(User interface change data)
════════

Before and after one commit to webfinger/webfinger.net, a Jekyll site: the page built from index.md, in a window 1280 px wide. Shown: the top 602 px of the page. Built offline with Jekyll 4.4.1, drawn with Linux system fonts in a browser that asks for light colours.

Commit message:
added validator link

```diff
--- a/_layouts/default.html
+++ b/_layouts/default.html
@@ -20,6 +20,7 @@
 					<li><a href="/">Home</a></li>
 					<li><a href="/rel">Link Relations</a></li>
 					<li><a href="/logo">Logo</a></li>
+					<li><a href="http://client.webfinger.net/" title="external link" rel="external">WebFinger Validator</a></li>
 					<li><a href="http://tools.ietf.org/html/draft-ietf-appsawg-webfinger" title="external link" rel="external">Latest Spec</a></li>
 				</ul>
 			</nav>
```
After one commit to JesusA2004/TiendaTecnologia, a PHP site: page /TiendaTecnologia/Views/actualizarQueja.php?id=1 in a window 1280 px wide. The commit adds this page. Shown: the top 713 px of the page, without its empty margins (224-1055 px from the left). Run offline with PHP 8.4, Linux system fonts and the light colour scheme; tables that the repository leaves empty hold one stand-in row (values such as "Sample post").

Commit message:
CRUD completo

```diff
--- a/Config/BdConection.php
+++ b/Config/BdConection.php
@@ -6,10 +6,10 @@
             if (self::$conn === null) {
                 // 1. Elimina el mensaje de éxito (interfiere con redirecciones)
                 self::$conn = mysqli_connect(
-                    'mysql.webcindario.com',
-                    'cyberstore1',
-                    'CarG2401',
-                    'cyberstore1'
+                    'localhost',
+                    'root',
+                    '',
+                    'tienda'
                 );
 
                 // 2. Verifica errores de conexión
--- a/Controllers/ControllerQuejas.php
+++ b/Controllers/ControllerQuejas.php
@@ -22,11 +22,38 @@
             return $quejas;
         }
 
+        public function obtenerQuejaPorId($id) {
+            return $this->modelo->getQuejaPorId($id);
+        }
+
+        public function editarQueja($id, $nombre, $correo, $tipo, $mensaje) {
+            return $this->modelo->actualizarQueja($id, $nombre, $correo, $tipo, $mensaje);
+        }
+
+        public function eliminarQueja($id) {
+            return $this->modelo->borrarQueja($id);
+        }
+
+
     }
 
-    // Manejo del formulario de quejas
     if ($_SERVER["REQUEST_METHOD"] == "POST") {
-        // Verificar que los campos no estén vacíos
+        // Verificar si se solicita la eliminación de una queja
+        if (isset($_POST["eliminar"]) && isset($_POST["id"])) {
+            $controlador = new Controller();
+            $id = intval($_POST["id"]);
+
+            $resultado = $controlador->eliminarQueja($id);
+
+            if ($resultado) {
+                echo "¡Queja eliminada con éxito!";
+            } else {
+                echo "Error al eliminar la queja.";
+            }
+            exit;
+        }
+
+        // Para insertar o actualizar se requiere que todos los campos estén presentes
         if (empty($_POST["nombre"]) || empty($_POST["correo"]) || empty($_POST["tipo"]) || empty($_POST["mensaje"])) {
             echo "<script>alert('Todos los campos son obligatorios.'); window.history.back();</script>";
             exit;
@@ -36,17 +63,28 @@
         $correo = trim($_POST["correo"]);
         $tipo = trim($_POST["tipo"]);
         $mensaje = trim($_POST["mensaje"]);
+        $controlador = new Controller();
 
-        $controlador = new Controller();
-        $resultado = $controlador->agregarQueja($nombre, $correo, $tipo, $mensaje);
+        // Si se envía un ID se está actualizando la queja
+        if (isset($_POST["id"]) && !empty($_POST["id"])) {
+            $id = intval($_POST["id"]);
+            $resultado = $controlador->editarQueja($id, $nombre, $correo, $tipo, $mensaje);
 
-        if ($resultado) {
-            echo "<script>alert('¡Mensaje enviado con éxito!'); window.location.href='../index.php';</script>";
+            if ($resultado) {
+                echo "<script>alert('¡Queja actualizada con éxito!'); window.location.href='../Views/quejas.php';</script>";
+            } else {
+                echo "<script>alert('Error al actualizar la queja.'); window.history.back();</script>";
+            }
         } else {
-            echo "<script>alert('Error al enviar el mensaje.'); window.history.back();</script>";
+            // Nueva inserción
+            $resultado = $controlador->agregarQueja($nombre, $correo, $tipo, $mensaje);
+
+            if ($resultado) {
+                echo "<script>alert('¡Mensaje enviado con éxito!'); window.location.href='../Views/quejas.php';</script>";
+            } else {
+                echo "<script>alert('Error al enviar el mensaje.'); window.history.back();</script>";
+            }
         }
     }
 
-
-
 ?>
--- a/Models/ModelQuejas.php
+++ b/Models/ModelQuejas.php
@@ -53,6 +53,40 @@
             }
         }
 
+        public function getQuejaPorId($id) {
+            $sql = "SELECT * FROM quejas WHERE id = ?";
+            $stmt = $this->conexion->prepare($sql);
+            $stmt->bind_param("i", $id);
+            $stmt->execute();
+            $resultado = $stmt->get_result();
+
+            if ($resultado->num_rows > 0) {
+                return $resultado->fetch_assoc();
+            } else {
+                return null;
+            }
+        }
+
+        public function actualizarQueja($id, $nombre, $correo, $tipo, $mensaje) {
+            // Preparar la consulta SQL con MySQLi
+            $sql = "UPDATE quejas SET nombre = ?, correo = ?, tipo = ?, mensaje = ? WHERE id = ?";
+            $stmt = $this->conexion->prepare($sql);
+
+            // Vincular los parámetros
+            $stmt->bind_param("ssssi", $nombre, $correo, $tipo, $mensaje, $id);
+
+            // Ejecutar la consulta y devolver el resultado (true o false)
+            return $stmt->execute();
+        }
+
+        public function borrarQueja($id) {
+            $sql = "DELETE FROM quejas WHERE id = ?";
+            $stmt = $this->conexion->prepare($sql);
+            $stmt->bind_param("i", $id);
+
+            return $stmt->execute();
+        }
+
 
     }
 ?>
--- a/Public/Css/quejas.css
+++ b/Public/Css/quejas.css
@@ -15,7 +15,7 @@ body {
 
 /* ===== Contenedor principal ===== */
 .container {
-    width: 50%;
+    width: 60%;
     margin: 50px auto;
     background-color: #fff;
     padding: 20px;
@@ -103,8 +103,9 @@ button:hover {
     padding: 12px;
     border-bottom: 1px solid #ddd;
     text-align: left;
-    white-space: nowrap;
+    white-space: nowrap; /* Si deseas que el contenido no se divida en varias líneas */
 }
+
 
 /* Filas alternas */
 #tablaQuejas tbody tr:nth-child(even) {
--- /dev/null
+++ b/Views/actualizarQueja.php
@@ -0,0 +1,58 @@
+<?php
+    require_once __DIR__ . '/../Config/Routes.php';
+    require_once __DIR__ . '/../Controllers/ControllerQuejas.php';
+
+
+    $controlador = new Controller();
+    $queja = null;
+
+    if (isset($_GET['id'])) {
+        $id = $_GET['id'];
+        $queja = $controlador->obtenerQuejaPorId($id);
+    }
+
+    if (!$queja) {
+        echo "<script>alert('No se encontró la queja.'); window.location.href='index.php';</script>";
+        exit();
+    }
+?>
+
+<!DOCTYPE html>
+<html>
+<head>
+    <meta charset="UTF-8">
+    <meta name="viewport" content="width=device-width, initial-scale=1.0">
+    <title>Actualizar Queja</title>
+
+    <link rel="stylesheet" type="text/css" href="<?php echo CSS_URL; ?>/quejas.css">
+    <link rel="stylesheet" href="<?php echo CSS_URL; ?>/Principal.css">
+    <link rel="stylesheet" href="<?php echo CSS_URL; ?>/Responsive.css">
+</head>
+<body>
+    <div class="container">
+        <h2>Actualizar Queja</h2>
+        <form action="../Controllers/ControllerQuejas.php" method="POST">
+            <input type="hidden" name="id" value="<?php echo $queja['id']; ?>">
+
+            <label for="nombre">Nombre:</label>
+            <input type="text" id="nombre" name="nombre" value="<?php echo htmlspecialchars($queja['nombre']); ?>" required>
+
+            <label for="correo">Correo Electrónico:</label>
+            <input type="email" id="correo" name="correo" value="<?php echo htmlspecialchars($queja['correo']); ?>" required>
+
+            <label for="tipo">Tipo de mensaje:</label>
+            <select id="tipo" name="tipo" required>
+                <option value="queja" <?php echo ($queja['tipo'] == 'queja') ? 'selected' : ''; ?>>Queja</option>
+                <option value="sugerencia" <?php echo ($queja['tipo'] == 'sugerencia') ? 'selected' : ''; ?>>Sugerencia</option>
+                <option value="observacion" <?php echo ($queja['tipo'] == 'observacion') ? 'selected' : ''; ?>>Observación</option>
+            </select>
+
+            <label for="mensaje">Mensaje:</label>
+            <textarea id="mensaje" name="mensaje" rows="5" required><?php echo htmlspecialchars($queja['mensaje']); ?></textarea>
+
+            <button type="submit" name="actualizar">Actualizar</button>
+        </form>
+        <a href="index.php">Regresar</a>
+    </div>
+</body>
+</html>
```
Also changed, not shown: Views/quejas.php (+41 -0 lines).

════════

Each line in the data that holds the string "function" needs to be copied.

+        public function obtenerQuejaPorId($id) {
+        public function editarQueja($id, $nombre, $correo, $tipo, $mensaje) {
+        public function eliminarQueja($id) {
+        public function getQuejaPorId($id) {
+        public function actualizarQueja($id, $nombre, $correo, $tipo, $mensaje) {
+        public function borrarQueja($id) {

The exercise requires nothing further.